September 24 – 30, 2017
The fourth week of September marks the first national Rail Safety Week. The U.S. Department of Transportation and other associations aim to educate the public and remind us that railroads are dangerous. Did you know railways and rail yards are private property? Each year, around 1,000 people are killed or injured trespassing on or near railroads.
Some things to keep in mind next time you encounter train tracks:
Never cross tracks anywhere other than a public crossing and even then, only cross when it is safe to do so.
In an average year, there are approximately 2,500 collisions between trains and motor vehicles, resulting in roughly 250 people killed and 1,000 more injured.
Never try to beat a train or try to go around or under closed crossing gates.
A typical train takes over a mile to come to a complete stop and the majority of vehicle-train crashes occur when the train is traveling at speeds between 40-49 mph.
Crossing railways can be dangerous. You should only cross railway tracks at designated crossings. Listen and look both directions for trains that may be approaching, and follow these other safety tips:

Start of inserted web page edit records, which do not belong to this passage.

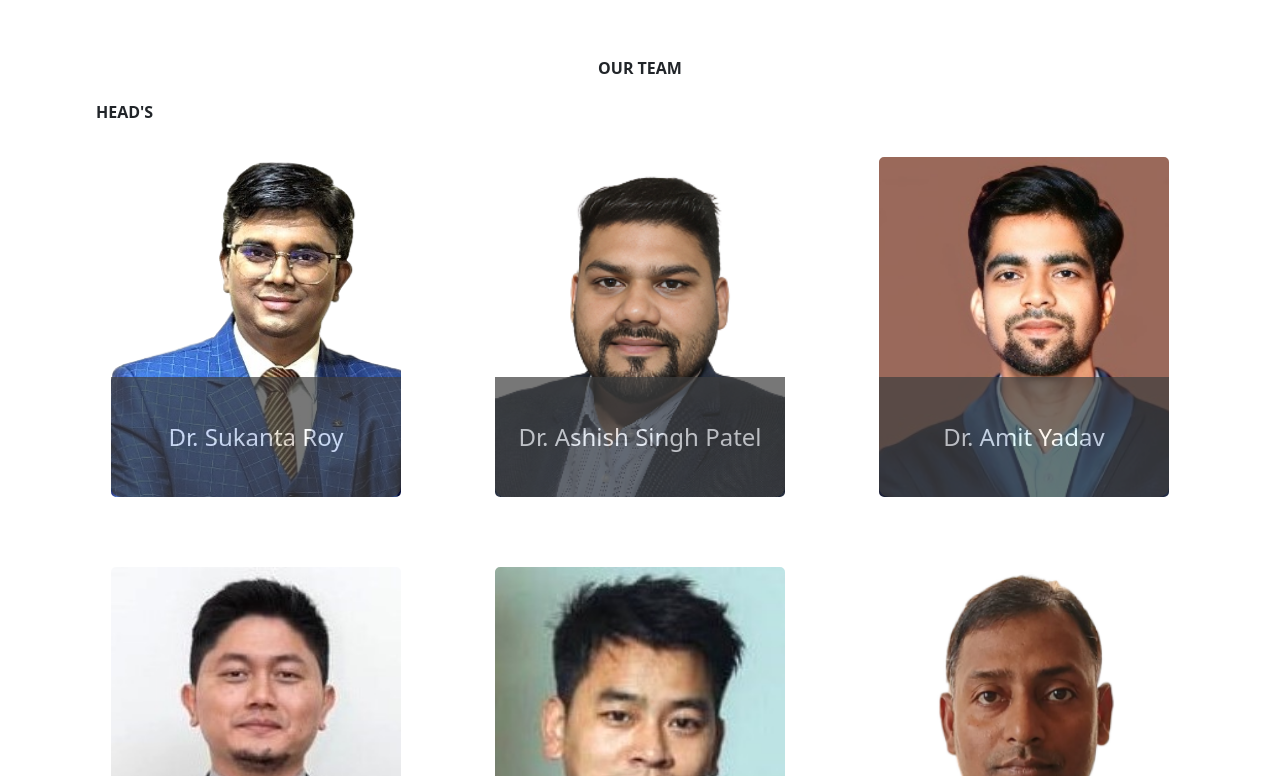
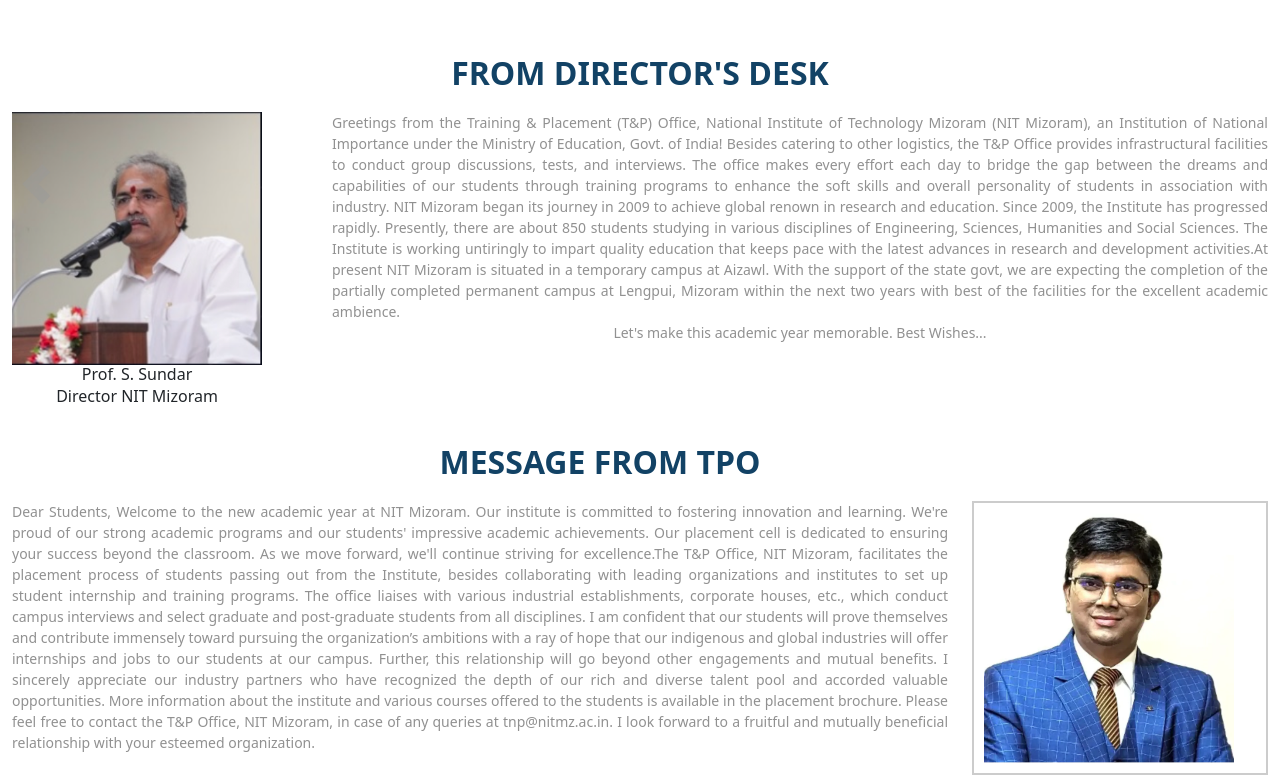
Before and after one commit to AdityacodeNIT/tnpmznit, a React (Create React App) app: page / in a window 1280 px wide. Shown: the part 1724-2500 px from the top of the page. Built offline with nearby package versions, Linux system fonts and the light colour scheme.

Commit message:
About Section

```diff
--- a/src/components/About.js
+++ b/src/components/About.js
@@ -1,7 +1,132 @@
 import React from "react";
+import "../stylesheets/About.css";
+const About = () => {
+  return (
+    <section id="about" className="about">
+      <div className="container" data-aos="fade-up">
+        <div className="section-title">
+          <div className="message">
+            <h2 className="ml-380px">From Director's Desk</h2>
+            <div className="row">
+              <div
+                className="col-lg-3 col-md-6 d-flex"
+                data-aos="fade-up"
+                data-aos-delay="100"
+              >
+                <div className="member">
+                  <div className="member-img">
+                    <img
+                      className="w-[250px] h-auto"
+                      src="assets/img/tnp_team/Director.webp"
+                      alt="Director's Photo"
+                    />
+                  </div>
+                  <div className="member-info">
+                    <h4>Prof. S. Sundar</h4>
+                    <span>Director NIT Mizoram</span>
+                  </div>
+                </div>
+              </div>
+              <div className="col-lg-9 col-md-6">
+                <p style={{ textAlign: "justify" }}>
+                  <i className="fa-solid fa-quote-left"></i> Greetings from the
+                  Training & Placement (T&P) Office, National Institute of
+                  Technology Mizoram (NIT Mizoram), an Institution of National
+                  Importance under the Ministry of Education, Govt. of India!
+                  Besides catering to other logistics, the T&P Office provides
+                  infrastructural facilities to conduct group discussions,
+                  tests, and interviews. The office makes every effort each day
+                  to bridge the gap between the dreams and capabilities of our
+                  students through training programs to enhance the soft skills
+                  and overall personality of students in association with
+                  industry. NIT Mizoram began its journey in 2009 to achieve
+                  global renown in research and education. Since 2009, the
+                  Institute has progressed rapidly. Presently, there are about
+                  850 students studying in various disciplines of Engineering,
+                  Sciences, Humanities and Social Sciences. The Institute is
+                  working untiringly to impart quality education that keeps pace
+                  with the latest advances in research and development
+                  activities.At present NIT Mizoram is situated in a temporary
+                  campus at Aizawl. With the support of the state govt, we are
+                  expecting the completion of the partially completed permanent
+                  campus at Lengpui, Mizoram within the next two years with best
+                  of the facilities for the excellent academic ambience.{" "}
+                </p>
+                <p>
+                  Let's make this academic year memorable. Best Wishes...{" "}
+                  <i className="fa-solid fa-quote-right"></i>
+                </p>
+              </div>
+            </div>
 
-const About = () => {
-  return <div></div>;
+            <h2 style={{ paddingTop: "35px", marginRight: "80px" }}>
+              MESSAGE FROM TPO
+            </h2>
+            <div className="row">
+              <div className="col-lg-9 col-md-6">
+                <p style={{ textAlign: "justify" }}>
+                  <i className="fa-solid fa-quote-left"></i> Dear Students,
+                  Welcome to the new academic year at NIT Mizoram. Our institute
+                  is committed to fostering innovation and learning. We're proud
+                  of our strong academic programs and our students' impressive
+                  academic achievements. Our placement cell is dedicated to
+                  ensuring your success beyond the classroom. As we move
+                  forward, we'll continue striving for excellence.The T&P
+                  Office, NIT Mizoram, facilitates the placement process of
+                  students passing out from the Institute, besides collaborating
+                  with leading organizations and institutes to set up student
+                  internship and training programs. The office liaises with
+                  various industrial establishments, corporate houses, etc.,
+                  which conduct campus interviews and select graduate and
+                  post-graduate students from all disciplines. I am confident
+                  that our students will prove themselves and contribute
+                  immensely toward pursuing the organization’s ambitions with a
+                  ray of hope that our indigenous and global industries will
+                  offer internships and jobs to our students at our campus.
+                  Further, this relationship will go beyond other engagements
+                  and mutual benefits. I sincerely appreciate our industry
+                  partners who have recognized the depth of our rich and diverse
+                  talent pool and accorded valuable opportunities. More
+                  information about the institute and various courses offered to
+                  the students is available in the placement brochure. Please
+                  feel free to contact the T&P Office, NIT Mizoram, in case of
+                  any queries at tnp@nitmz.ac.in. I look forward to a fruitful
+                  and mutually beneficial relationship with your esteemed
+                  organization.
+                  <i className="fa-solid fa-quote-right"></i>
+                </p>
+              </div>
+              <div
+                className="col-lg-3 col-md-6 d-flex"
+                data-aos="fade-up"
+                data-aos-delay="100"
+              >
+                <div className="member">
+                  <div
+                    className="member-img"
+                    style={{ border: "2px solid #ccc", padding: "10px" }}
+                  >
+                    <img
+                      className="w-[250px] h-auto"
+                      src="assets/img/tnp_team/image1.webp"
+                      alt="TPO'S PHOTO"
+                    />
+                  </div>
+                  <div className="member-info">
+                    <h4>Dr. Sukanta Roy</h4>
+                    <span>
+                      Faculty In-charge (FIC), Training and Placement Office
+                      Chairman
+                    </span>
+                  </div>
+                </div>
+              </div>
+            </div>
+          </div>
+        </div>
+      </div>
+    </section>
+  );
 };
 
 export default About;
--- a/src/pages/HomePage.js
+++ b/src/pages/HomePage.js
@@ -2,12 +2,14 @@
 import Team from "../components/Team";
 import Hero from "../components/Hero";
 import NewsandEvents from "../components/NewsandEvents";
+import About from "../components/About";
 
 const HomePage = () => {
   return (
     <div>
       <Hero />
       <NewsandEvents />
+      <About />
       <Team />
     </div>
   );
--- /dev/null
+++ b/src/stylesheets/About.css
@@ -0,0 +1,55 @@
+.about .content h3 {
+    font-weight: 600;
+    color: #43920D;
+    font-size: 26px;
+  }
+
+  .about .content ul {
+    list-style: none;
+    padding: 0;
+  }
+
+  .about .content ul li {
+    padding-left: 28px;
+    position: relative;
+  }
+
+  .about .content ul li+li {
+    margin-top: 10px;
+  }
+
+  .about .content ul i {
+    position: absolute;
+    left: 0;
+    top: 2px;
+    font-size: 20px;
+    color: #43920D;
+    line-height: 1;
+  }
+
+  .about .content p:last-child {
+    margin-bottom: 0;
+  }
+
+  .about .content .btn-learn-more {
+    font-family: "Raleway", sans-serif;
+    font-weight: 600;
+    font-size: 14px;
+    letter-spacing: 1px;
+    display: inline-block;
+    padding: 12px 32px;
+    border-radius: 5px;
+    transition: 0.3s;
+    line-height: 1;
+    color: #2487ce;
+    -webkit-animation-delay: 0.8s;
+    animation-delay: 0.8s;
+    margin-top: 6px;
+    border: 2px solid #2487ce;
+  }
+
+  .about .content .btn-learn-more:hover {
+    background: #43920D;
+    color: #fff;
+    text-decoration: none;
+  }
```
Also changed, not shown: public/assets/img/tnp_team/Director.webp (added), public/assets/img/tnp_team/image1.webp (added).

- Never stop on the tracks. Make sure your entire car is able to cross with enough space to successfully clear the tracks before starting to go.

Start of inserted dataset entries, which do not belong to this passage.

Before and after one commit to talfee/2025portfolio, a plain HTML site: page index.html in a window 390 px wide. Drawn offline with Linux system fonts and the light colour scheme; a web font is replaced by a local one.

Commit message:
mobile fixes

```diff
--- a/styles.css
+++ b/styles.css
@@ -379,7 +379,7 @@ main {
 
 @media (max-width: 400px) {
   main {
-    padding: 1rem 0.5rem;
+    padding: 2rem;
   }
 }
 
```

- Be aware of other vehicles that must stop at railroad tracks.
- Walking on railroad tracks is really dangerous, so just don’t do it.
- Never race a train to a crossing. Drive with caution around railroad tracks and be prepared to stop.
- Stop if you see or hear a train approaching. You can easily misjudge a train’s speed and distance because large objects appear to be moving slower than they actually are.
- When red lights are flashing at railroad crossings, stop at least 15 feet from the closest track. Do not proceed over a crossing until the red lights stop flashing, even if the gate rises. And never drive around a crossing gate.